A slew of outages have dealt a hammer blow to its credibility as "the world's fastest blockchain."
The project has released a network performance report for the first time since October 2022, which claims there have been dramatic improvements between February and June this year.
Much of this is linked to changes made following major disruption back in February, which saw the network go down for 20 hours after a software upgrade went awry. It took days to get to the bottom of what happened—a bad look for what is currently the world's eighth-largest blockchain by market capitalization.
Now, external developers and auditors are playing a larger role in examining upgrades and finding exploits—with a testnet being battle-tested before any release goes live.
Dan Albert, the Solana Foundation's executive director, told Decrypt via email: "Network outages are never ideal but adapting to different and unexpected conditions are part of the growing pains of any scalable network. Core engineers and ecosystem teams have worked together to learn from these situations."

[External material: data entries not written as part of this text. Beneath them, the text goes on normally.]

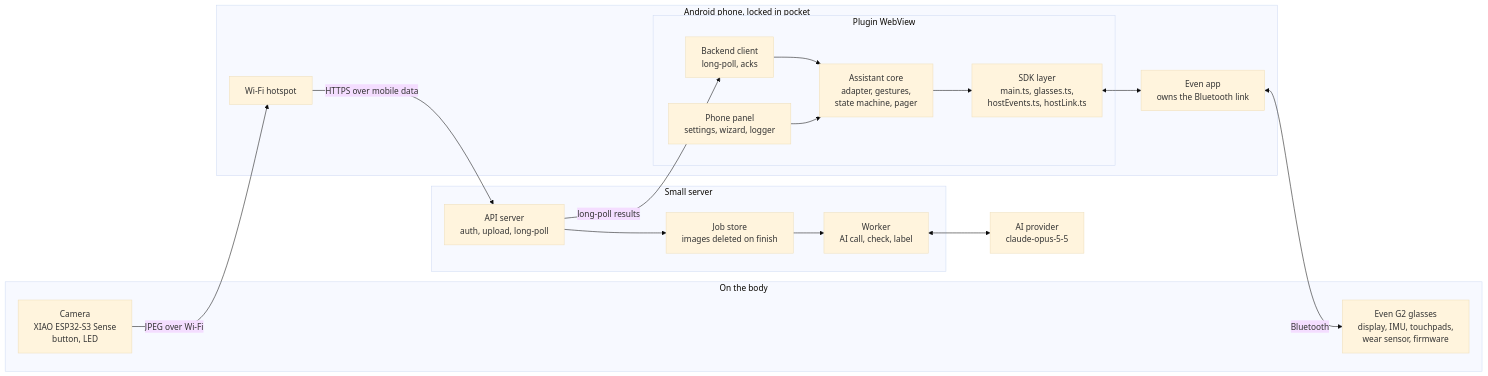
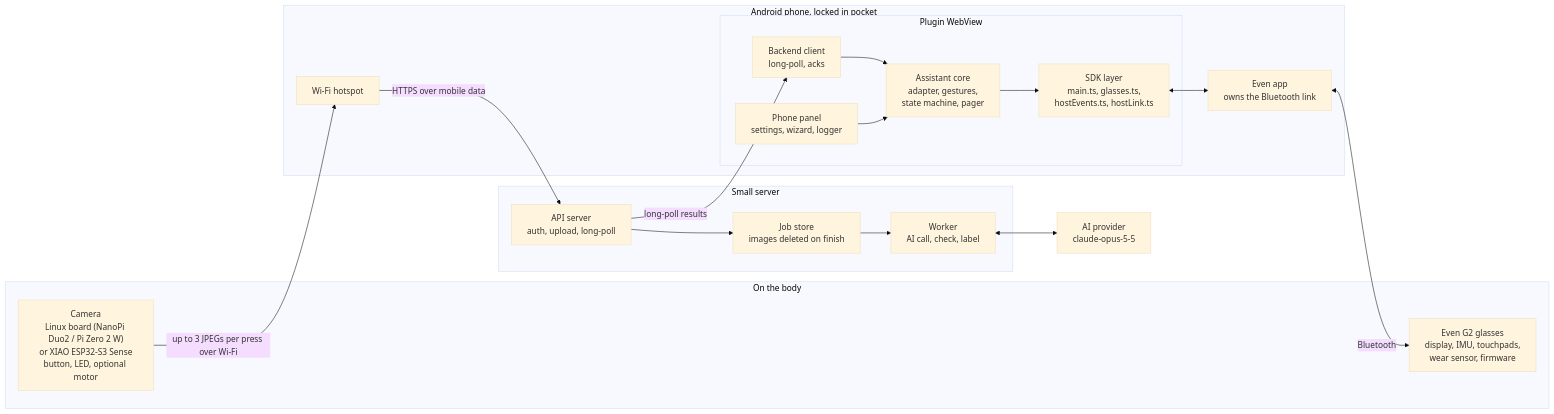
Before and after one commit to youssefelsane-hash/Even_G2-: the first of 7 diagrams in docs/ARCHITECTURE.md, drawn with Mermaid (base theme). The commit also changed other lines of this file and 187 other files, not shown here.

````diff
--- a/docs/ARCHITECTURE.md
+++ b/docs/ARCHITECTURE.md
@@ -11,38 +15,38 @@
 ```mermaid
 flowchart LR
   subgraph Wearable["On the body"]
-    CAM["Camera<br/>XIAO ESP32-S3 Sense<br/>button, LED"]
+    CAM["Camera<br/>Linux board (NanoPi Duo2 / Pi Zero 2 W)<br/>or XIAO ESP32-S3 Sense<br/>button, LED, optional motor"]
     G2["Even G2 glasses<br/>display, IMU, touchpads,<br/>wear sensor, firmware"]
   end
 
   subgraph Phone["Android phone, locked in pocket"]
     HOT["Wi-Fi hotspot"]
     EVEN["Even app<br/>owns the Bluetooth link"]
     subgraph WV["Plugin WebView"]
       SDK["SDK layer<br/>main.ts, glasses.ts,<br/>hostEvents.ts, hostLink.ts"]
       CORE["Assistant core<br/>adapter, gestures,<br/>state machine, pager"]
       CLIENT["Backend client<br/>long-poll, acks"]
       PANEL["Phone panel<br/>settings, wizard, logger"]
     end
   end
 
   subgraph Cloud["Small server"]
     API["API server<br/>auth, upload, long-poll"]
     WORK["Worker<br/>AI call, check, label"]
     STORE["Job store<br/>images deleted on finish"]
   end
 
   AI["AI provider<br/>claude-opus-5-5"]
 
-  CAM -- "JPEG over Wi-Fi" --> HOT
+  CAM -- "up to 3 JPEGs per press over Wi-Fi" --> HOT
   HOT -- "HTTPS over mobile data" --> API
   API --> STORE
   STORE --> WORK
   WORK <--> AI
   API -- "long-poll results" --> CLIENT
   CLIENT --> CORE
   CORE --> SDK
   PANEL --> CORE
   SDK <--> EVEN
   EVEN <-- "Bluetooth" --> G2
 ```
````
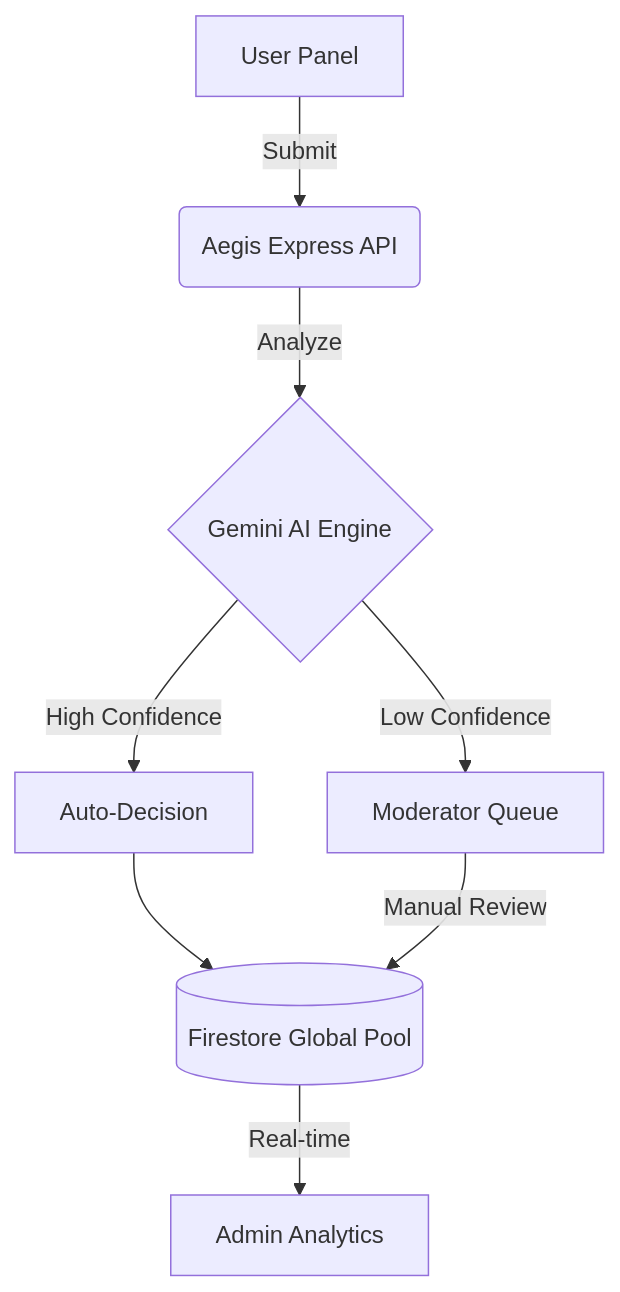
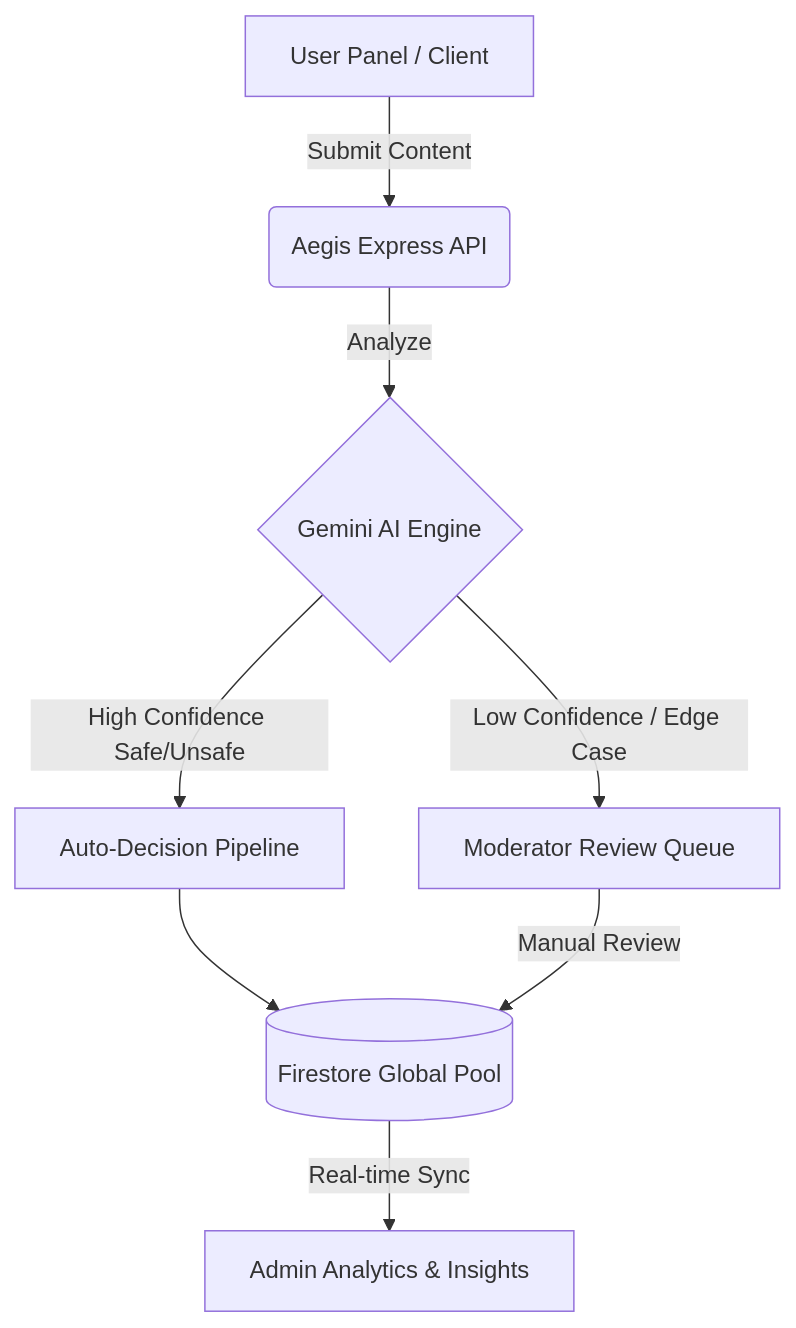
One commit to TanishqBhosle/Sheild-Ai-1.0 changed the diagram in README.md. Above: the diagram before and after it, drawn with Mermaid. The commit also changed other lines of this file, not shown here.

````diff
--- a/README.md
+++ b/README.md
@@ -42,10 +62,10 @@
 ```mermaid
 graph TD
-    A[User Panel] -->|Submit| B(Aegis Express API)
+    A[User Panel / Client] -->|Submit Content| B(Aegis Express API)
     B -->|Analyze| C{Gemini AI Engine}
-    C -->|High Confidence| D[Auto-Decision]
-    C -->|Low Confidence| E[Moderator Queue]
+    C -->|High Confidence Safe/Unsafe| D[Auto-Decision Pipeline]
+    C -->|Low Confidence / Edge Case| E[Moderator Review Queue]
     D --> F[(Firestore Global Pool)]
     E -->|Manual Review| F
-    F -->|Real-time| G[Admin Analytics]
+    F -->|Real-time Sync| G[Admin Analytics & Insights]
 ```
````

"For instance, stability and reliability were focal points for network improvements during the first half of the year and several improvements to the core network software upgrade process were implemented as a result."
The foundation's report stressed that recent upgrades mean the network is better placed for handling high traffic—pointing to a strong performance when the Mad Lads mint dropped. While the launch was a bright spot for the blockchain, it wasn't without challenges, with the NFT project facing alleged extortion threats and DDOS attacks.
Another improvement highlighted in the report relates to state compression—blockchain's answer to finding new ways of stuffing more clothes in an already full suitcase. The foundation claims it now has a method of storing data on-chain while cutting down on costs by "orders of magnitude"—meaning minting 100 million NFTs on Solana would now set you back 50 SOL ($1,300.)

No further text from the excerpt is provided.